By THE ASSOCIATED PRESS Published: November 6, 2011 at 12:54 PM ET / photo courtesy: Collegebound.net
Some experts have raised the possibility. Last summer, Moody’s Analytics pronounced fears of an education spending bubble “not without merit.” Last spring, investor and PayPal founder Peter Thiel called attention to his claims of an education bubble by awarding two dozen young entrepreneurs $100,000 each NOT to attend college.
Recent weeks have seen another spate of “bubble” headlines — student loan defaults up, tuition rising another 8.3 percent this year and finally, out Thursday, a new report estimating that average student debt for borrowers from the college class of 2010 has passed $25,000. And all that on top of a multi-year slump in the job-market for new college graduates.
So do those who warn of a bubble have a case?
The hard part, of course, is that a bubble is never apparent until it bursts.
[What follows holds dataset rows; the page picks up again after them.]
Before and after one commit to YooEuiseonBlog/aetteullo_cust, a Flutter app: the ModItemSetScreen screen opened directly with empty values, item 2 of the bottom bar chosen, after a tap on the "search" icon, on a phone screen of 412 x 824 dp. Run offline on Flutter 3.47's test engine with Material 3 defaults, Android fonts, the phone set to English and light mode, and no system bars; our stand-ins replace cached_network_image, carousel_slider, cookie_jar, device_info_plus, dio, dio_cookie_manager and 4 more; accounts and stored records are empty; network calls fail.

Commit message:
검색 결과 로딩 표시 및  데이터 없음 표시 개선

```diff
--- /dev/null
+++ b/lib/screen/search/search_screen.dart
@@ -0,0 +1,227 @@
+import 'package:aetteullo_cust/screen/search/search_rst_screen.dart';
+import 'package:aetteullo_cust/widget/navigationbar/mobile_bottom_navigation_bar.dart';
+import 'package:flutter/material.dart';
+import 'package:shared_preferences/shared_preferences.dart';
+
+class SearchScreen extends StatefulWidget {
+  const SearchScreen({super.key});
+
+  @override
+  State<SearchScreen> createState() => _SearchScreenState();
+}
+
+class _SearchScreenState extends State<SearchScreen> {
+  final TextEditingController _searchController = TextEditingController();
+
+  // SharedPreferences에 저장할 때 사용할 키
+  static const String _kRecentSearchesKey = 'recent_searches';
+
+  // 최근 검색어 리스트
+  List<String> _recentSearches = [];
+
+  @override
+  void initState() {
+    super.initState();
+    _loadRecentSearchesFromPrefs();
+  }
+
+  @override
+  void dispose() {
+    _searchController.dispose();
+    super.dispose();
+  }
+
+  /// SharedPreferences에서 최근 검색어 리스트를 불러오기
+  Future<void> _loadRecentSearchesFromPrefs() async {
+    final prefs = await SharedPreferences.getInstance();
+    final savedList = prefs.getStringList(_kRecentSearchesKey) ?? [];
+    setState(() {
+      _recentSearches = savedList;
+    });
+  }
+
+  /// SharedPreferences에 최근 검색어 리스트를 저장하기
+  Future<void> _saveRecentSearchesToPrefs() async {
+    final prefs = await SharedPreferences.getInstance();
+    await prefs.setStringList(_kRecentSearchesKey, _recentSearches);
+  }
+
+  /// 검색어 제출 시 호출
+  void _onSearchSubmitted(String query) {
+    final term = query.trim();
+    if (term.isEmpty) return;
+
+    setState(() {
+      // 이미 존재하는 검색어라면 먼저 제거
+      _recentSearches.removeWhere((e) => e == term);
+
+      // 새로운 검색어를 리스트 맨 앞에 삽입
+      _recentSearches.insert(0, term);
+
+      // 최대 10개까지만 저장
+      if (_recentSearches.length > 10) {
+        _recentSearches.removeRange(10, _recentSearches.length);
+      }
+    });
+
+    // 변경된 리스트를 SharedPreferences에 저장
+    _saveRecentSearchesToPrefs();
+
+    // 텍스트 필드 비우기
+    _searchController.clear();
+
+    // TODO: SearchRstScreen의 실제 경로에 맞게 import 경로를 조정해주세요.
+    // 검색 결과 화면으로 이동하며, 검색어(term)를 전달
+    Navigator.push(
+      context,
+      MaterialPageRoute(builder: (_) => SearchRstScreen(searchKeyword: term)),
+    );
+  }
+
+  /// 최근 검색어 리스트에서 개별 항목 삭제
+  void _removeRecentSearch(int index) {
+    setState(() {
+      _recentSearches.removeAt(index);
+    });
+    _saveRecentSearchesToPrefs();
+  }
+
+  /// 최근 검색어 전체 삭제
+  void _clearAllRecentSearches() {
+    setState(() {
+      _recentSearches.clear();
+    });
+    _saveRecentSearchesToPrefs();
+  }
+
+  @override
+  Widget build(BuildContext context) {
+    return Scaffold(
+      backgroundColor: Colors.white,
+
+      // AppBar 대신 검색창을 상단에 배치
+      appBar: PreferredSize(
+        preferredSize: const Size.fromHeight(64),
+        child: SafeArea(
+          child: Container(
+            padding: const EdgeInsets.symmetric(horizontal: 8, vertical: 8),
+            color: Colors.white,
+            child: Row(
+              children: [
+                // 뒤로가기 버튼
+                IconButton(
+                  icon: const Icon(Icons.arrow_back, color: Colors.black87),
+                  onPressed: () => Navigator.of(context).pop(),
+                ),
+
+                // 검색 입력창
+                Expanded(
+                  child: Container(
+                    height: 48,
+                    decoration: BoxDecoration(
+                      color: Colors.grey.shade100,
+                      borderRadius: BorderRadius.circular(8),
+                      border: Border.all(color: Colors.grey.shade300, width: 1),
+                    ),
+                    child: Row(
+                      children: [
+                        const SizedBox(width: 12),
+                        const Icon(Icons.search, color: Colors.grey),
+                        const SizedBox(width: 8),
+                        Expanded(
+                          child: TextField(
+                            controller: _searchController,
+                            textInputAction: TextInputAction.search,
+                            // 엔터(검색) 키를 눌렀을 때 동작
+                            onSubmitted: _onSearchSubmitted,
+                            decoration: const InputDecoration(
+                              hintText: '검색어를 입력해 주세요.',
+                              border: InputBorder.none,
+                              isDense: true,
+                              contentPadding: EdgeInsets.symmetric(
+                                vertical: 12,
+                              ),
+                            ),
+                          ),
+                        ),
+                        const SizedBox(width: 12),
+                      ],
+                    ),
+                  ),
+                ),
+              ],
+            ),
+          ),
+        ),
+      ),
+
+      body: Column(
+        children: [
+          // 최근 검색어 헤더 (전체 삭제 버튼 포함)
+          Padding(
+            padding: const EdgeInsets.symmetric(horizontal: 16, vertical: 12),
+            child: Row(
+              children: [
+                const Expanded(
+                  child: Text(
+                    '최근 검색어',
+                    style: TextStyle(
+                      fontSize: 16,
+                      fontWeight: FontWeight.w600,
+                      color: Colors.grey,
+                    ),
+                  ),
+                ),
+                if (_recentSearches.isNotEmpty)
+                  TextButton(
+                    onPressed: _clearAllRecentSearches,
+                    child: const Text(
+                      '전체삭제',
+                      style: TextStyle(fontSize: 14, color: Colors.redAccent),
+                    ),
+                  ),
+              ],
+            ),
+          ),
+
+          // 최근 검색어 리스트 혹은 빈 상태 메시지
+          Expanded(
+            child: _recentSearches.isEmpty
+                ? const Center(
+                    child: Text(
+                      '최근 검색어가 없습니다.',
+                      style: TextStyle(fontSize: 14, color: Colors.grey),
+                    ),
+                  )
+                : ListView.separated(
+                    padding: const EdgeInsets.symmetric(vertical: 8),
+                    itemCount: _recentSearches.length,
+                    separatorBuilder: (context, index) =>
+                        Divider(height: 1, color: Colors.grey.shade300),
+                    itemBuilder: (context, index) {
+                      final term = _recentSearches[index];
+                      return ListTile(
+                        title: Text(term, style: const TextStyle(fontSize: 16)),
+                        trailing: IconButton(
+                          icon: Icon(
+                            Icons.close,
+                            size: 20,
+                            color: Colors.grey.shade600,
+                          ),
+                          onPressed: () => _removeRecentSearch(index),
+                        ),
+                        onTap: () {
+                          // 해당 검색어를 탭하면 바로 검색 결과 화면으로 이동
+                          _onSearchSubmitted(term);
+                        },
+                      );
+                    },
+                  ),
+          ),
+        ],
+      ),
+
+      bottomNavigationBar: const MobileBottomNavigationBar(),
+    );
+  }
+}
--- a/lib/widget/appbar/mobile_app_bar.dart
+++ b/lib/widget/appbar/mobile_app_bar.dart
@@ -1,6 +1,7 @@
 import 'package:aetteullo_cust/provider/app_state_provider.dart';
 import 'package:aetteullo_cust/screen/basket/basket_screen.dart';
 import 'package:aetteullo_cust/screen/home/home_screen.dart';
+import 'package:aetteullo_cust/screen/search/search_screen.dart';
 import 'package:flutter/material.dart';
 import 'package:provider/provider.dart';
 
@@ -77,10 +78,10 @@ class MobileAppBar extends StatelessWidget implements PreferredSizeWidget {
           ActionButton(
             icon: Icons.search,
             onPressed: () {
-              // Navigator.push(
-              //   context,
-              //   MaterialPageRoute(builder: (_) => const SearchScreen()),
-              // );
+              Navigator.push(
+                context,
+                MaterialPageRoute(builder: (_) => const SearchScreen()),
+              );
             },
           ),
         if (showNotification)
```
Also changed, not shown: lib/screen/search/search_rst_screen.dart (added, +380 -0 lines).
But the short answer is this: There are worrisome trends. A degree is an asset whose value can change over time. Borrowing to pay for it is risky, and borrowing is way up. The stakes are high. You can usually walk away from a house. Not so a student loan, which can’t even be discharged in bankruptcy.
But there are also important differences between a potential “student loan bubble” and an “education bubble.” Furthermore, many economists think the whole concept of a bubble is a misleading way to think about what’s happening, and may actually distract from the real problems. College affordability is a serious issue, but it’s a different one. Borrowing for college and borrowing for, say, a house, are fundamentally different in important ways.
To be sure, there are some classic bubble warning signs:
—Everybody wants in. The idea that higher education is the only way to get ahead has become widely held. College enrollment has surged one-third in a decade. With rising demand, college tuition and fees have more than doubled over that time, outstripping inflation in every other major sector of the economy — energy, health care and housing, even when housing was bubbling itself.
—Those bills are paid with borrowed money. The volume of outstanding student loans is rising rapidly and now exceeds credit card debt, though recent reports of it crossing $1 trillion may be premature. Moody’s Analytics puts the number at around $750 billion. But while credit card debt is declining, student loan debt keeps going up.
—Just like housing, many student loans were made with little or no research into whether borrowers were fit. Federal Stafford loans are basically automatic for college students, and government backing for other types of loans gave other student lenders little reason to be picky.
—Defaults on federal student loans jumped from 7 percent to 8.8 percent in the most recent fiscal year. That measures just recent borrowers who were already behind within two years of their first payments coming due.
Those numbers are all alarming. But putting them in context requires thinking separately about the ideas of a “student loan bubble” and an “education bubble.”
First, one thing that’s important about the possible student loan bubble is that it poses much less of a threat than housing debt did to drag down the entire economy. Yes, many individual borrowers may find themselves in trouble. But total student loans probably amount to less than 10 percent of outstanding mortgages. Every single student loan could default and it still probably wouldn’t match total mortgage defaults during the recent downturn. More importantly, unlike mortgages, Wall Street isn’t knee-deep in securities comprised of bundled student loans, as it was with mortgages. (It also helps that it’s also harder to speculate in student loans; an investor can flip a house, but not a brain.)
The other big difference with student loans is the dominant role the federal government has assumed in the market in the last few years: it accounts for roughly 85 percent of student debt.
That matters for several reasons.